**Problem description:** The whole listing that follows, pictures excepted, should be printed again exactly as given.

**Records supplied:**
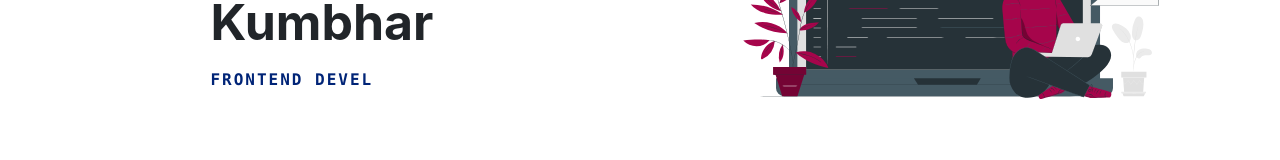
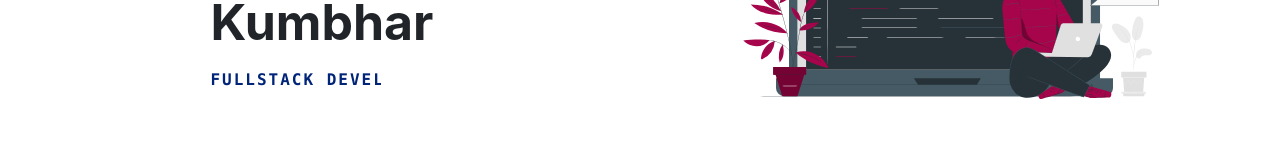
Before and after one commit to Rupesh-Kumbhar/rk-portfolio, a React (Create React App) app: page / in a window 1280 px wide. Shown: the part 432-592 px from the top of the page. Built offline with nearby package versions, Linux system fonts and the light colour scheme.

Commit message:
minor changes

```diff
--- a/src/Footer/footer.jsx
+++ b/src/Footer/footer.jsx
@@ -13,18 +13,19 @@ function Footer() {
               <div className="col-sm-12 p-0 row m-0 my-4">
 
               <div className="col-sm-3 p-0 d-flex justify-content-center py-2">
+                <a href='https://github.com/Rupesh-Kumbhar' target='_blank' rel="noopener noreferrer" className="d-flex">
+                  <img src='/assets/logos/github.svg' alt='' className="social-logos mr-2" />
+                  <span className="my-2">GitHub</span>
+                </a>
+              </div>
+
+              <div className="col-sm-3 p-0 d-flex justify-content-center py-2">
                 <a href='https://www.linkedin.com/in/rupesh-kumbhar-54a9b6184/' target='_blank' rel="noopener noreferrer" className="d-flex">
                   <img src='/assets/logos/linkedin.svg' alt='' className="social-logos mr-2" />
                   <span className="my-2">LinkedIn</span>
                 </a>
               </div>
 
-              <div className="col-sm-3 p-0 d-flex justify-content-center py-2">
-                <a href='https://github.com/Rupesh-Kumbhar' target='_blank' rel="noopener noreferrer" className="d-flex">
-                  <img src='/assets/logos/github.svg' alt='' className="social-logos mr-2" />
-                  <span className="my-2">GitHub</span>
-                </a>
-              </div>
 
               <div className="col-sm-3 p-0 d-flex justify-content-center py-2">
                 <a href='https://www.instagram.com/rupesh_kumbhar_/?igshid=ZDdkNTZiNTM%3D' target='_blank' rel="noopener noreferrer" className="d-flex">
--- a/src/Home/home.jsx
+++ b/src/Home/home.jsx
@@ -27,7 +27,7 @@ function Home() {
                     </div>
                         <div class="typing-slider">
                             <p>A Software Engineer 🚀 </p>
-                            <p>Frontend Developer 👨‍💻 </p>
+                            <p>Fullstack Developer 👨‍💻 </p>
                             <p>A Student 📚 </p>
                     </div>
 
```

**Finished task:**
Before and after one commit to Rupesh-Kumbhar/rk-portfolio, a React (Create React App) app: page / in a window 1280 px wide. Shown: the part 432-592 px from the top of the page. Built offline with nearby package versions, Linux system fonts and the light colour scheme.

Commit message:
minor changes

```diff
--- a/src/Footer/footer.jsx
+++ b/src/Footer/footer.jsx
@@ -13,18 +13,19 @@ function Footer() {
               <div className="col-sm-12 p-0 row m-0 my-4">
 
               <div className="col-sm-3 p-0 d-flex justify-content-center py-2">
+                <a href='https://github.com/Rupesh-Kumbhar' target='_blank' rel="noopener noreferrer" className="d-flex">
+                  <img src='/assets/logos/github.svg' alt='' className="social-logos mr-2" />
+                  <span className="my-2">GitHub</span>
+                </a>
+              </div>
+
+              <div className="col-sm-3 p-0 d-flex justify-content-center py-2">
                 <a href='https://www.linkedin.com/in/rupesh-kumbhar-54a9b6184/' target='_blank' rel="noopener noreferrer" className="d-flex">
                   <img src='/assets/logos/linkedin.svg' alt='' className="social-logos mr-2" />
                   <span className="my-2">LinkedIn</span>
                 </a>
               </div>
 
-              <div className="col-sm-3 p-0 d-flex justify-content-center py-2">
-                <a href='https://github.com/Rupesh-Kumbhar' target='_blank' rel="noopener noreferrer" className="d-flex">
-                  <img src='/assets/logos/github.svg' alt='' className="social-logos mr-2" />
-                  <span className="my-2">GitHub</span>
-                </a>
-              </div>
 
               <div className="col-sm-3 p-0 d-flex justify-content-center py-2">
                 <a href='https://www.instagram.com/rupesh_kumbhar_/?igshid=ZDdkNTZiNTM%3D' target='_blank' rel="noopener noreferrer" className="d-flex">
--- a/src/Home/home.jsx
+++ b/src/Home/home.jsx
@@ -27,7 +27,7 @@ function Home() {
                     </div>
                         <div class="typing-slider">
                             <p>A Software Engineer 🚀 </p>
-                            <p>Frontend Developer 👨‍💻 </p>
+                            <p>Fullstack Developer 👨‍💻 </p>
                             <p>A Student 📚 </p>
                     </div>
 
```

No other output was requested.